Time cannot affect the infinite God. His eternal nature and ways exist beyond its limitations. We might have enjoyed the same boundless life, if we hadn’t brought the entropy and agony of age upon ourselves by choosing sin in the Garden of Eden. The Almighty Father planned to resolve our fatal curse in the moment we caused it. He loved us enough to send His Son to lay aside infinity, dwell in hour-bound flesh, and bear our burden to His own torturous death.

Jesus understands a life lived in time, though He exists beyond its bounds in His glorified form. I look to His life, desperate to find out how He would evaluate my use of time. Some days, Jesus fed, healed, or taught thousands. Other days, He talked with a handful of His friends. For forty days, Jesus fasted in the wilderness with no human companions. The gospel seems devoid of quantitative measures to declare Jesus’ time well spent. No productivity quotients appear in His ministry, and He models no consistent formula for scheduling a day.

Isaiah 55:8

“For my thoughts are not your thoughts, neither are your ways my ways,” declares the LORD.

While the world demands accomplished tasks, earned income, and tidy lists, God measures time by how we give it away.

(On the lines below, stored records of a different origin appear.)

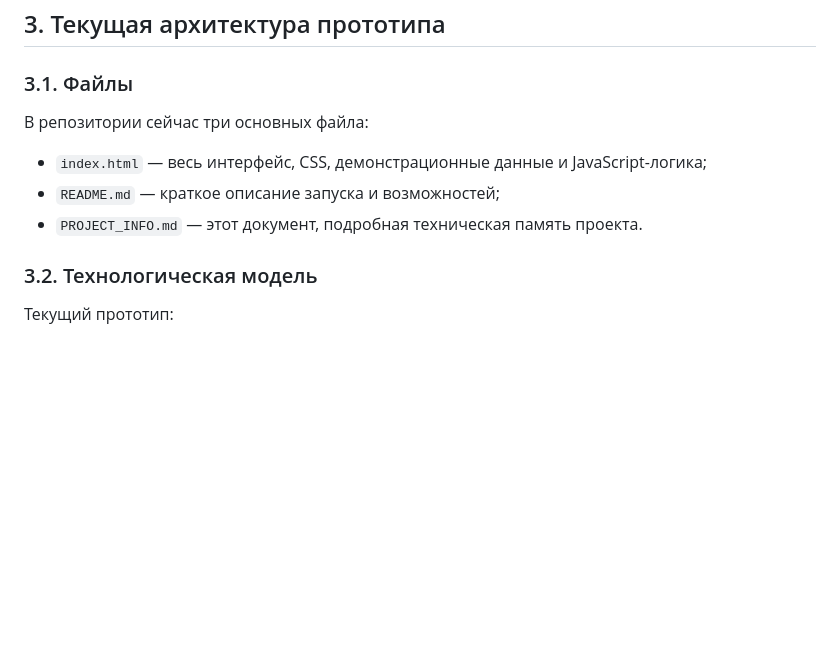
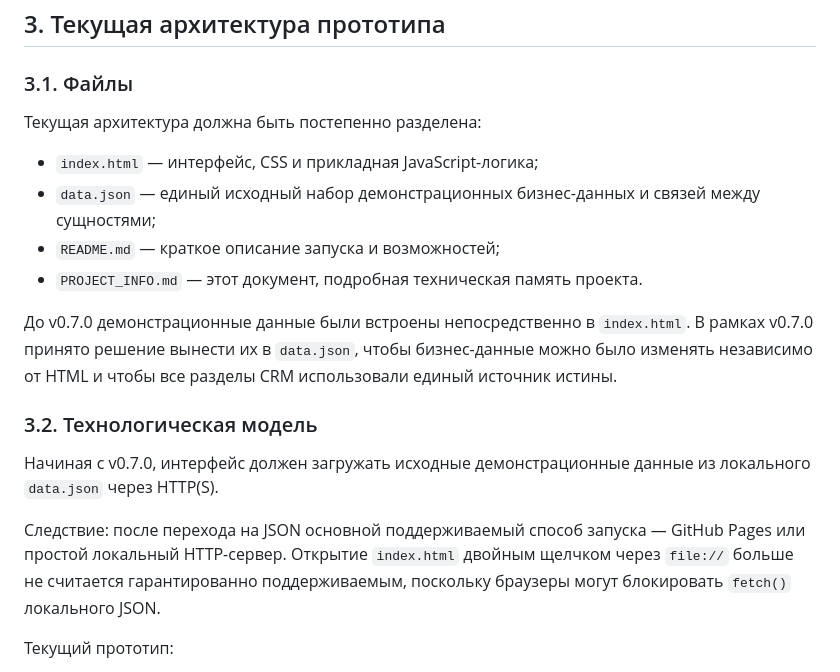
Before and after one commit to Cybercentury/Grain, a Markdown page: PROJECT_INFO.md, the part around one of its changes. Drawn GitHub-style; blank space fills up the shorter version.

```diff
--- a/PROJECT_INFO.md
+++ b/PROJECT_INFO.md
@@ -43,13 +43,20 @@ Grain должен стать рабочей CRM для компаний, кот
 
 ### 3.1. Файлы
 
-В репозитории сейчас три основных файла:
-
-- `index.html` — весь интерфейс, CSS, демонстрационные данные и JavaScript-логика;
+Текущая архитектура должна быть постепенно разделена:
+
+- `index.html` — интерфейс, CSS и прикладная JavaScript-логика;
+- `data.json` — единый исходный набор демонстрационных бизнес-данных и связей между сущностями;
 - `README.md` — краткое описание запуска и возможностей;
 - `PROJECT_INFO.md` — этот документ, подробная техническая память проекта.
 
+До v0.7.0 демонстрационные данные были встроены непосредственно в `index.html`. В рамках v0.7.0 принято решение вынести их в `data.json`, чтобы бизнес-данные можно было изменять независимо от HTML и чтобы все разделы CRM использовали единый источник истины.
+
 ### 3.2. Технологическая модель
+
+Начиная с v0.7.0, интерфейс должен загружать исходные демонстрационные данные из локального `data.json` через HTTP(S).
+
+Следствие: после перехода на JSON основной поддерживаемый способ запуска — GitHub Pages или простой локальный HTTP-сервер. Открытие `index.html` двойным щелчком через `file://` больше не считается гарантированно поддерживаемым, поскольку браузеры могут блокировать `fetch()` локального JSON.
 
 Текущий прототип:
 
```
Also changed, not shown: other parts of PROJECT_INFO.md (+36 -0 lines).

The moments I spent in prayer, worship, and sharing His love and kindness with others provided a more beautiful measure of eternal living than those when I found myself distracted by untidiness. Even the brief kisses to my husband and smiles at my sons lasted with un-ticked, un-tocked quality.

Maybe I’ll ignore the laundry, just for tomorrow, and use a few extra moments to see where the Spirit sweeps my soul.